__Supplied material__.
--------------------------------

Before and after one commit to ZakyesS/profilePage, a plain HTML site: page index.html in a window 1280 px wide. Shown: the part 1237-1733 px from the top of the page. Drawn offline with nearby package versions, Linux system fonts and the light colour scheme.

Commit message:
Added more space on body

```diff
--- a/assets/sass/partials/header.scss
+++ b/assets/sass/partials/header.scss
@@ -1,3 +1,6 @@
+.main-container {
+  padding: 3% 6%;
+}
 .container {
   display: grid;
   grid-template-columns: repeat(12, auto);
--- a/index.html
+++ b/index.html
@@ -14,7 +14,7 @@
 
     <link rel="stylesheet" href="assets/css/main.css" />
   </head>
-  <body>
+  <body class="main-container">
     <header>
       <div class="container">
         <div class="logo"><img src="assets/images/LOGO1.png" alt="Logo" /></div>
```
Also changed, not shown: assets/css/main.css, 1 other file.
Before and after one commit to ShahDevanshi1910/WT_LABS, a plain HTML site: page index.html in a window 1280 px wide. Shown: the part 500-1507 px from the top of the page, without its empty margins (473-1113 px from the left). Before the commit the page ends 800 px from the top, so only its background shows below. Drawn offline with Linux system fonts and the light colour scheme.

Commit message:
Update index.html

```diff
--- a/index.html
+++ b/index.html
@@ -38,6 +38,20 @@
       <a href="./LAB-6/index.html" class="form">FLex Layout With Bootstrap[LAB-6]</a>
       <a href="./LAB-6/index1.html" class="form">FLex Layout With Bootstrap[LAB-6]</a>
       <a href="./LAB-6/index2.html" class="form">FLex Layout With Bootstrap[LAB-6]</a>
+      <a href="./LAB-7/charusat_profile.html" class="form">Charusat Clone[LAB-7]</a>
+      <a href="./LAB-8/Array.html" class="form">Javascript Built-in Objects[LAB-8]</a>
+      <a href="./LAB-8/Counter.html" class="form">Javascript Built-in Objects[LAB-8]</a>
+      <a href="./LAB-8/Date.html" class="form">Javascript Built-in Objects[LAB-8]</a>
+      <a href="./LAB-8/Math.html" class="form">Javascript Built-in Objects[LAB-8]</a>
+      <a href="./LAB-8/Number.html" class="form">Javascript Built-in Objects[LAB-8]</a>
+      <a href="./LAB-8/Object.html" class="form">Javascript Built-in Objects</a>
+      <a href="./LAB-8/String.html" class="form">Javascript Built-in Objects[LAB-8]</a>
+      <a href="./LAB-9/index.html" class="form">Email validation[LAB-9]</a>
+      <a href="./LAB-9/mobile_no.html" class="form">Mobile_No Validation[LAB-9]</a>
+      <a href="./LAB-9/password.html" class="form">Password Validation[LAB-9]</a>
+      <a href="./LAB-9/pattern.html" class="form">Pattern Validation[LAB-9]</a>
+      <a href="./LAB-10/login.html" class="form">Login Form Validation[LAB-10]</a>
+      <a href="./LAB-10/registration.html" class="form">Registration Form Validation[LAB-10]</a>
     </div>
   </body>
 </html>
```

--------------------------------

__Your instructions__.
Return every record in full, word for word.

__Solution to this task__.
Before and after one commit to ZakyesS/profilePage, a plain HTML site: page index.html in a window 1280 px wide. Shown: the part 1237-1733 px from the top of the page. Drawn offline with nearby package versions, Linux system fonts and the light colour scheme.

Commit message:
Added more space on body

```diff
--- a/assets/sass/partials/header.scss
+++ b/assets/sass/partials/header.scss
@@ -1,3 +1,6 @@
+.main-container {
+  padding: 3% 6%;
+}
 .container {
   display: grid;
   grid-template-columns: repeat(12, auto);
--- a/index.html
+++ b/index.html
@@ -14,7 +14,7 @@
 
     <link rel="stylesheet" href="assets/css/main.css" />
   </head>
-  <body>
+  <body class="main-container">
     <header>
       <div class="container">
         <div class="logo"><img src="assets/images/LOGO1.png" alt="Logo" /></div>
```
Also changed, not shown: assets/css/main.css, 1 other file.
Before and after one commit to ShahDevanshi1910/WT_LABS, a plain HTML site: page index.html in a window 1280 px wide. Shown: the part 500-1507 px from the top of the page, without its empty margins (473-1113 px from the left). Before the commit the page ends 800 px from the top, so only its background shows below. Drawn offline with Linux system fonts and the light colour scheme.

Commit message:
Update index.html

```diff
--- a/index.html
+++ b/index.html
@@ -38,6 +38,20 @@
       <a href="./LAB-6/index.html" class="form">FLex Layout With Bootstrap[LAB-6]</a>
       <a href="./LAB-6/index1.html" class="form">FLex Layout With Bootstrap[LAB-6]</a>
       <a href="./LAB-6/index2.html" class="form">FLex Layout With Bootstrap[LAB-6]</a>
+      <a href="./LAB-7/charusat_profile.html" class="form">Charusat Clone[LAB-7]</a>
+      <a href="./LAB-8/Array.html" class="form">Javascript Built-in Objects[LAB-8]</a>
+      <a href="./LAB-8/Counter.html" class="form">Javascript Built-in Objects[LAB-8]</a>
+      <a href="./LAB-8/Date.html" class="form">Javascript Built-in Objects[LAB-8]</a>
+      <a href="./LAB-8/Math.html" class="form">Javascript Built-in Objects[LAB-8]</a>
+      <a href="./LAB-8/Number.html" class="form">Javascript Built-in Objects[LAB-8]</a>
+      <a href="./LAB-8/Object.html" class="form">Javascript Built-in Objects</a>
+      <a href="./LAB-8/String.html" class="form">Javascript Built-in Objects[LAB-8]</a>
+      <a href="./LAB-9/index.html" class="form">Email validation[LAB-9]</a>
+      <a href="./LAB-9/mobile_no.html" class="form">Mobile_No Validation[LAB-9]</a>
+      <a href="./LAB-9/password.html" class="form">Password Validation[LAB-9]</a>
+      <a href="./LAB-9/pattern.html" class="form">Pattern Validation[LAB-9]</a>
+      <a href="./LAB-10/login.html" class="form">Login Form Validation[LAB-10]</a>
+      <a href="./LAB-10/registration.html" class="form">Registration Form Validation[LAB-10]</a>
     </div>
   </body>
 </html>
```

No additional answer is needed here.